                        The blessings of the New Covenant are for all who believe in Christ and His death for them, even the Old Testament saints (Heb. 9:15). The New Covenant is definitely applied to the church and without it we would have no for­giveness of sins (Heb. 10:15-18).

The New Covenant is for both Israel and the church. Remember, the disciples were all Jews, Israelite members of the Old Covenant people of God. These disciples were believing Jews and were soon to become part of the church, which officially began on the Day of Pentecost. The disciples clearly understood that the New Covenant was for them.

                        The great majority of the Jewish nation had rejected the Messiah and they forfeited their citizenship in the commonwealth of Israel, but the disciples and all the Jews who accepted Messiah considered themselves to be the true Jewish, elect remnant, and all the privileges and promises of the Abrahamic Covenant and now the New Covenant belonged to them. As the believing remnant in Israel, the disciples were the true spiritual seed of Abraham; they claimed the promises of the New Covenant for themselves, for they were convinced that they were true Israel and Judah (Eph. 2:12,13,15-22; Rom. 11:25-27).

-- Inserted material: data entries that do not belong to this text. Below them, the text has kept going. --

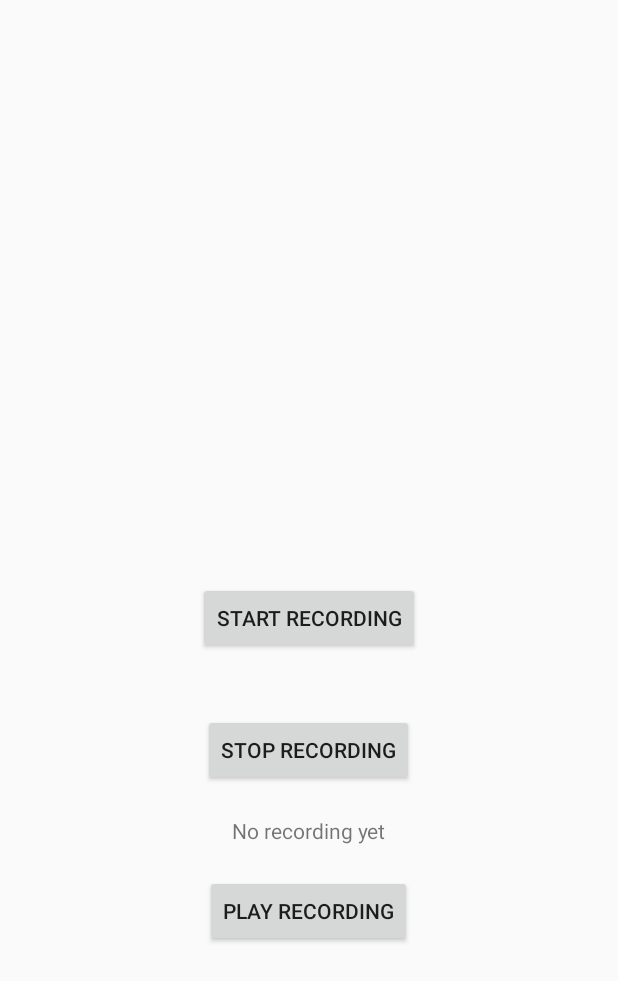
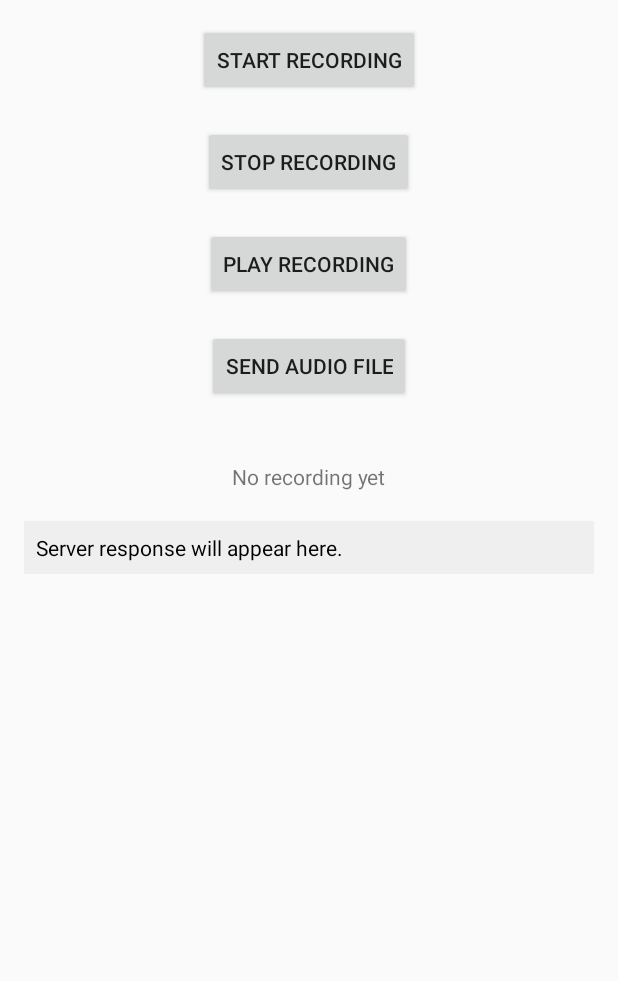
Before and after one commit to carboni123/AndroidRecorder, an Android app built with Jetpack Compose: the screen it shows after launch (MainActivity), on a phone screen of 412 x 824 dp. Shown: the top 981 px of the screen. Run offline under Robolectric (Android 15) with nearby library versions, the phone set to English and light mode, and no system bars.

Commit message:
Send Audio to Flask server

```diff
--- a/app/build.gradle.kts
+++ b/app/build.gradle.kts
@@ -40,7 +40,8 @@ android {
 }
 
 dependencies {
-
+    implementation(libs.logging.interceptor)
+    implementation(libs.okhttp)
     implementation(libs.androidx.core.ktx)
     implementation(libs.androidx.lifecycle.runtime.ktx)
     implementation(libs.androidx.activity.compose)
--- a/app/src/main/AndroidManifest.xml
+++ b/app/src/main/AndroidManifest.xml
@@ -1,6 +1,7 @@
 <?xml version="1.0" encoding="utf-8"?>
 <manifest xmlns:android="http://schemas.android.com/apk/res/android"
     xmlns:tools="http://schemas.android.com/tools">
+    <uses-permission android:name="android.permission.INTERNET" />
     <uses-permission android:name="android.permission.RECORD_AUDIO" />
 
     <application
@@ -12,6 +13,7 @@
         android:roundIcon="@mipmap/ic_launcher_round"
         android:supportsRtl="true"
         android:theme="@style/Theme.ExampleRecorder"
+        android:networkSecurityConfig="@xml/network_security_config"
         tools:targetApi="31">
         <activity
             android:name=".MainActivity"
--- a/app/src/main/java/com/example/examplerecorder/MainActivity.kt
+++ b/app/src/main/java/com/example/examplerecorder/MainActivity.kt
@@ -15,13 +15,17 @@ import android.widget.Toast
 import androidx.appcompat.app.AppCompatActivity
 import androidx.core.app.ActivityCompat
 import androidx.core.content.ContextCompat
+import com.example.examplerecorder.sendRecordingToServer
 import java.io.IOException
 
 class MainActivity : AppCompatActivity() {
 
     private var mediaRecorder: MediaRecorder? = null
-    private var outputUri: Uri? = null
+    var outputUri: Uri? = null
     private var fileDescriptor: android.os.ParcelFileDescriptor? = null
+
+    // Save the file name so it can be reused when uploading.
+    private var outputFileName: String? = null
 
     private lateinit var tvRecordingStatus: TextView
 
@@ -33,6 +37,7 @@ class MainActivity : AppCompatActivity() {
         val recordButton = findViewById<Button>(R.id.btnRecord)
         val stopButton = findViewById<Button>(R.id.btnStop)
         val playButton = findViewById<Button>(R.id.btnPlay)
+        val sendButton = findViewById<Button>(R.id.btnSend)
 
         recordButton.setOnClickListener {
             if (checkPermission()) {
@@ -49,32 +54,34 @@ class MainActivity : AppCompatActivity() {
         playButton.setOnClickListener {
             playRecording()
         }
+
+        // Call the send function and pass both the outputUri and the recorded file's name.
+        sendButton.setOnClickListener {
+            sendRecordingToServer(outputUri, outputFileName ?: "default.3gp")
+        }
     }
 
     private fun startRecording() {
-        // Create a new MediaStore entry for the recording.
+        // Generate a unique file name.
+        outputFileName = "audiorecord_${System.currentTimeMillis()}.3gp"
         val contentValues = ContentValues().apply {
-            put(MediaStore.MediaColumns.DISPLAY_NAME, "audiorecord_${System.currentTimeMillis()}.3gp")
+            put(MediaStore.MediaColumns.DISPLAY_NAME, outputFileName)
             put(MediaStore.MediaColumns.MIME_TYPE, "audio/3gpp")
-            // Save in the Music directory
             put(MediaStore.MediaColumns.RELATIVE_PATH, Environment.DIRECTORY_MUSIC)
         }
 
-        // Insert the entry into MediaStore and obtain its Uri.
         outputUri = contentResolver.insert(MediaStore.Audio.Media.EXTERNAL_CONTENT_URI, contentValues)
         if (outputUri == null) {
             Toast.makeText(this, "Error creating file for recording", Toast.LENGTH_SHORT).show()
             return
         }
 
-        // Open a ParcelFileDescriptor for writing.
         fileDescriptor = contentResolver.openFileDescriptor(outputUri!!, "w")
         if (fileDescriptor == null) {
             Toast.makeText(this, "Error opening file for recording", Toast.LENGTH_SHORT).show()
             return
         }
 
-        // Set up MediaRecorder with the file descriptor.
         mediaRecorder = MediaRecorder().apply {
             setAudioSource(MediaRecorder.AudioSource.MIC)
             setOutputFormat(MediaRecorder.OutputFormat.THREE_GPP)
@@ -107,7 +114,6 @@ class MainActivity : AppCompatActivity() {
         }
         mediaRecorder = null
 
-        // Close the file descriptor if it's open.
         fileDescriptor?.close()
         fileDescriptor = null
     }
@@ -118,7 +124,6 @@ class MainActivity : AppCompatActivity() {
             return
         }
         try {
-            // Initialize MediaPlayer to play the content URI.
             val mediaPlayer = MediaPlayer().apply {
                 setDataSource(this@MainActivity, outputUri!!)
                 prepare()
--- a/app/src/main/res/layout/activity_main.xml
+++ b/app/src/main/res/layout/activity_main.xml
@@ -1,17 +1,24 @@
 <?xml version="1.0" encoding="utf-8"?>
-<RelativeLayout
+<LinearLayout
     xmlns:android="http://schemas.android.com/apk/res/android"
     android:layout_width="match_parent"
     android:layout_height="match_parent"
+    android:orientation="vertical"
     android:padding="16dp">
+
+    <!-- Container for buttons at the top, automatically centered horizontally -->
+    <LinearLayout
+        android:id="@+id/buttonContainer"
+        android:layout_width="match_parent"
+        android:layout_height="wrap_content"
+        android:orientation="vertical"
+        android:gravity="center_horizontal">
 
         <Button
             android:id="@+id/btnRecord"
             android:layout_width="wrap_content"
             android:layout_height="wrap_content"
             android:text="Start Recording"
-        android:layout_centerHorizontal="true"
-        android:layout_centerVertical="true"
             android:layout_marginBottom="20dp" />
 
         <Button
@@ -19,25 +26,50 @@
             android:layout_width="wrap_content"
             android:layout_height="wrap_content"
             android:text="Stop Recording"
-        android:layout_centerHorizontal="true"
-        android:layout_below="@id/btnRecord"
-        android:layout_marginTop="20dp" />
-
-    <TextView
-        android:id="@+id/tvRecordingStatus"
-        android:layout_width="wrap_content"
-        android:layout_height="wrap_content"
-        android:text="No recording yet"
-        android:layout_below="@id/btnStop"
-        android:layout_centerHorizontal="true"
-        android:layout_marginTop="20dp" />
+            android:layout_marginBottom="20dp" />
 
         <Button
             android:id="@+id/btnPlay"
             android:layout_width="wrap_content"
             android:layout_height="wrap_content"
             android:text="Play Recording"
-        android:layout_below="@id/tvRecordingStatus"
-        android:layout_centerHorizontal="true"
+            android:layout_marginBottom="20dp" />
+
+        <Button
+            android:id="@+id/btnSend"
+            android:layout_width="wrap_content"
+            android:layout_height="wrap_content"
+            android:text="Send Audio File"
+            android:layout_marginBottom="20dp"/>
+    </LinearLayout>
+
+    <!-- ProgressBar to show loading state. Initially hidden. -->
+    <ProgressBar
+        android:id="@+id/progressBar"
+        style="@android:style/Widget.DeviceDefault.Light.ProgressBar.Large"
+        android:layout_width="wrap_content"
+        android:layout_height="wrap_content"
+        android:layout_gravity="center"
+        android:visibility="gone"
         android:layout_marginTop="20dp"/>
-</RelativeLayout>
+
+    <!-- TextView for status messages (recording status) -->
+    <TextView
+        android:id="@+id/tvRecordingStatus"
+        android:layout_width="wrap_content"
+        android:layout_height="wrap_content"
+        android:text="No recording yet"
+        android:layout_marginTop="20dp"
+        android:layout_gravity="center_horizontal"/>
+
+    <!-- TextView for displaying the server response -->
+    <TextView
+        android:id="@+id/tvServerResponse"
+        android:layout_width="match_parent"
+        android:layout_height="wrap_content"
+        android:text="Server response will appear here."
+        android:padding="8dp"
+        android:background="#EFEFEF"
+        android:textColor="#000000"
+        android:layout_marginTop="20dp"/>
+</LinearLayout>
--- a/app/src/main/res/xml/data_extraction_rules.xml
+++ b/app/src/main/res/xml/data_extraction_rules.xml
@@ -5,10 +5,7 @@
 -->
 <data-extraction-rules>
     <cloud-backup>
-        <!-- TODO: Use <include> and <exclude> to control what is backed up.
-        <include .../>
-        <exclude .../>
-        -->
+        <!---->
     </cloud-backup>
     <!--
     <device-transfer>
--- /dev/null
+++ b/app/src/main/res/xml/network_security_config.xml
@@ -0,0 +1,4 @@
+<?xml version="1.0" encoding="utf-8"?>
+<network-security-config>
+    <base-config cleartextTrafficPermitted="true" />
+</network-security-config>
--- a/gradle/libs.versions.toml
+++ b/gradle/libs.versions.toml
@@ -9,6 +9,8 @@ lifecycleRuntimeKtx = "2.8.7"
 activityCompose = "1.10.0"
 composeBom = "2024.04.01"
 appcompat = "1.7.0"
+loggingInterceptor = "4.12.0"
+okhttp = "4.12.0"
 
 [libraries]
 androidx-core-ktx = { group = "androidx.core", name = "core-ktx", version.ref = "coreKtx" }
@@ -26,6 +28,8 @@ androidx-ui-test-manifest = { group = "androidx.compose.ui", name = "ui-test-man
 androidx-ui-test-junit4 = { group = "androidx.compose.ui", name = "ui-test-junit4" }
 androidx-material3 = { group = "androidx.compose.material3", name = "material3" }
 androidx-appcompat = { group = "androidx.appcompat", name = "appcompat", version.ref = "appcompat" }
+logging-interceptor = { module = "com.squareup.okhttp3:logging-interceptor", version.ref = "loggingInterceptor" }
+okhttp = { module = "com.squareup.okhttp3:okhttp", version.ref = "okhttp" }
 
 [plugins]
 android-application = { id = "com.android.application", version.ref = "agp" }
```
Also changed, not shown: app/src/main/java/com/example/examplerecorder/SendFile.kt (added, +98 -0 lines), 1 other file. Lines whose indentation alone changed are shown as unchanged.
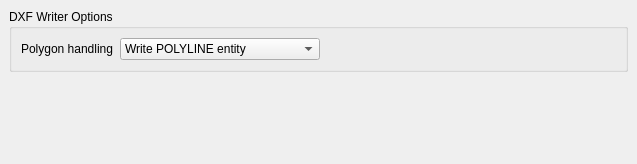
First picture: the form in src/plugins/streamers/dxf/lay_plugin/DXFWriterOptionPage.ui, repository KLayout/klayout, before the edit.
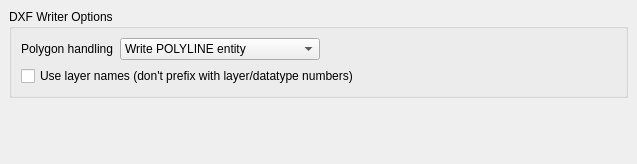
Second picture: the form after the edit.

Commit message:
Support using layer names in DXF export (#2439)
Add dxf_use_layer_names option to DXFWriterOptions, SaveLayoutOptions,
buddy writer options (--use-layer-names), and GUI export dialog.
When enabled, layer names are preserved directly (e.g. 'PAD') without
prepending 'L{layer}D{datatype}' numbers.

```diff
--- a/src/plugins/streamers/dxf/lay_plugin/DXFWriterOptionPage.ui
+++ b/src/plugins/streamers/dxf/lay_plugin/DXFWriterOptionPage.ui
@@ -80,6 +80,13 @@
         </item>
        </widget>
       </item>
+      <item row="1" column="0" colspan="3" >
+       <widget class="QCheckBox" name="use_layer_names_cbx" >
+        <property name="text" >
+         <string>Use layer names (don't prefix with layer/datatype numbers)</string>
+        </property>
+       </widget>
+      </item>
      </layout>
     </widget>
    </item>
```
The commit also changes 11 other files.
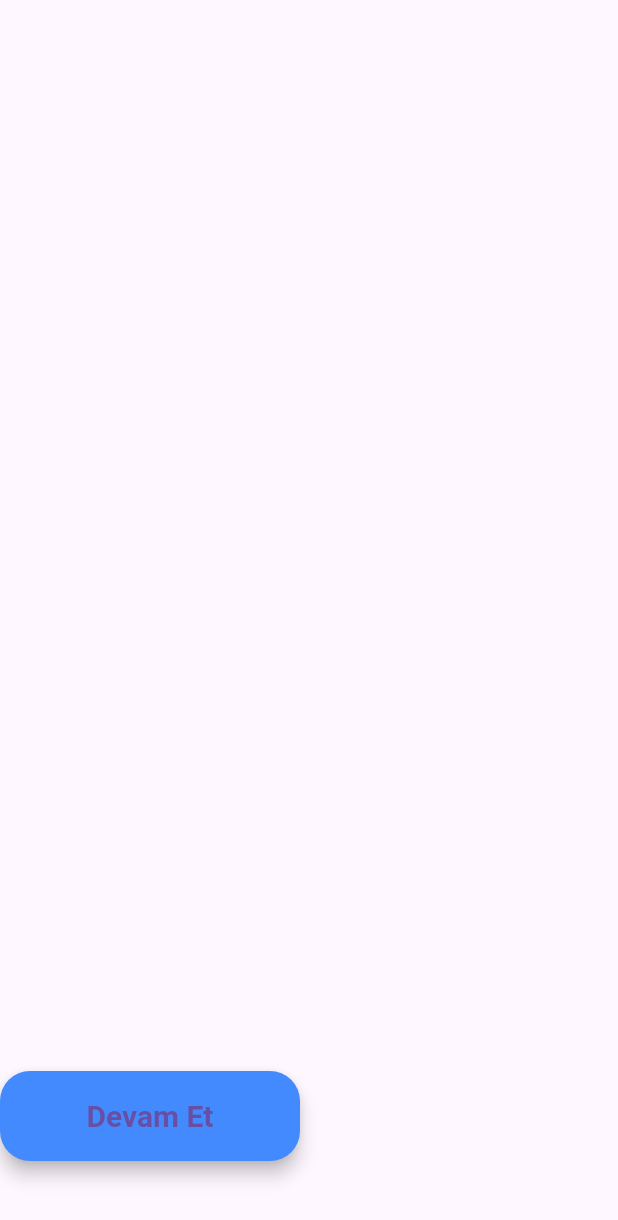
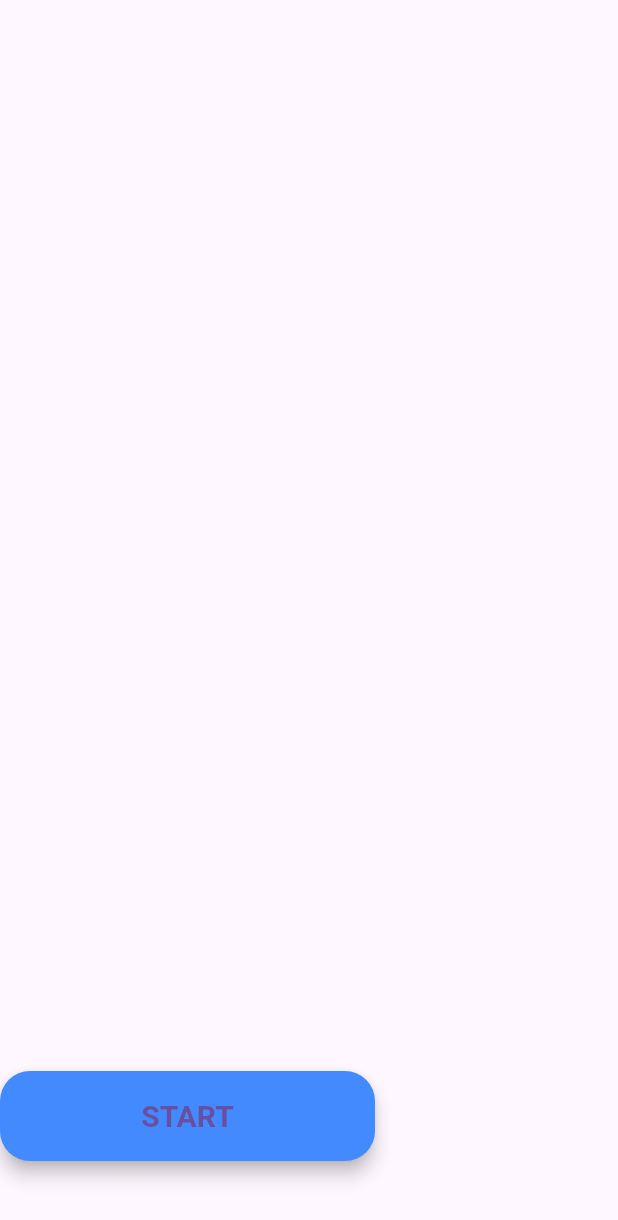
Before and after one commit to Team7466/FRC-Manager, a Flutter app: the screen it shows after launch, on a phone screen of 412 x 824 dp. Shown: the top 1220 px of the screen. Run offline on Flutter 3.47's test engine with Material 3 defaults, Android fonts, the light colour scheme and no system bars.

Commit message:
alignmenthatası

```diff
--- a/lib/main.dart
+++ b/lib/main.dart
@@ -22,19 +22,19 @@ class LoginPage extends StatelessWidget {
   @override
   Widget build(BuildContext context) {
     return Scaffold(
-      body: Column(
-        mainAxisAlignment: MainAxisAlignment.end, // Aşağıya yasla
-        children: [
-          Padding(
-            padding: const EdgeInsets.only(bottom: 50), // Alttan boşluk
-            child: SizedBox(
-              width: 200,
-              height: 60,
+      body: Padding(
+        padding: const EdgeInsets.only(bottom: 50), // Buton biraz yukarıda dursun
+        child: Column(
+          mainAxisAlignment: MainAxisAlignment.end, // En alta hizala
+          children: [
+            SizedBox(
+              width: 250, // Buton genişliği
+              height: 60, // Buton yüksekliği
               child: ElevatedButton(
                 style: ElevatedButton.styleFrom(
-                  backgroundColor: Colors.blueAccent,
+                  backgroundColor: Colors.blueAccent, // Renk
                   shape: RoundedRectangleBorder(
-                    borderRadius: BorderRadius.circular(20),
+                    borderRadius: BorderRadius.circular(20), // Yuvarlatılmış köşeler
                   ),
                   elevation: 5,
                   textStyle: const TextStyle(
@@ -48,11 +48,11 @@ class LoginPage extends StatelessWidget {
                     MaterialPageRoute(builder: (context) => const EmptyPage()),
                   );
                 },
-                child: const Text("Devam Et"),
+                child: const Text("START"),
               ),
             ),
-          ),
-        ],
+          ],
+        ),
       ),
     );
   }
@@ -64,9 +64,8 @@ class EmptyPage extends StatelessWidget {
   @override
   Widget build(BuildContext context) {
     return Scaffold(
-      appBar: AppBar(title: const Text("Boş Sayfa")),
       body: const Center(
-        child: Text("Burası boş bir ekran"),
+        child: Text("Oyun içi ekran olacak burası"),
       ),
     );
   }
```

                        All believers in the church age, whether Jew or Gentile, are the true spiritual seed of Abraham and heirs of the covenants as God’s elect. Today, the church is spiritual Israel, partaking of the salvation bless­ings of the New Covenant.

                        Just because the church is spiritual Israel does not mean that God is finished with national Israel. The church as spiritual Israel does not preclude the fact that there will yet be a future application of the New Covenant to national Israel. In Romans 11, it seems that “all Israel shall be saved”, and the context is about physi­cal Israelites living at that time. The New Covenant will be applied to literal Israel and Judah at the second advent of Christ.


                        The New Covenant is for the church and this promise in Hebrews 8 is to be applied to the church. It is also clearly taught that Christians in the church are ministers or servants of the New Covenant (2 Cor. 3:6). Christians are to preach Christ and His death for sin and sinners, which is the basis of the New Covenant from which God forgives sin.


                        The spiritual aspects of the New Covenant are applied to the church. The church has regeneration (law on the heart), a new relationship (God is their God), a new priesthood (all know God) and the forgiveness of sins (God does not remember their sin) (Heb. 8:6-14).

                        This is true of the church and will be true of Israel at the second advent who will then become part of the church.

                        It is hard to know from the New Covenant just what part the church will sustain to the land, Jerusalem and the world in the earthly kingdom, but it may be that the church will be co-heir with converted Israel.


                        Conclusion: The church is fulfilling the New Covenant, at least the spiritual or soteriological aspects. The final fulfillment of the New Covenant will come when Israel as a nation converts and turns to Christ in or around the second advent of Christ.


                                                “But the final crucial observation will be made that this line of argument finds the fulfillment of Israel’s covenants in the church in this age and thus destroys premillennialism. Such is not the case. It is true that both the Abrahamic and New Covenants are operative today, and it is also true that Gentile Christians are enjoying the status of being heirs of these covenants, but it is important to note that neither of these covenants will be completely fulfilled in this age. Christians today - whether Jew or Gentile - are enjoying only those portions of the covenants, which God has or­dained to be operative in this age. It is clear that these portions are largely soteriological. Complete fulfillment awaits the second advent of Christ.” (William Bell, The New Covenant)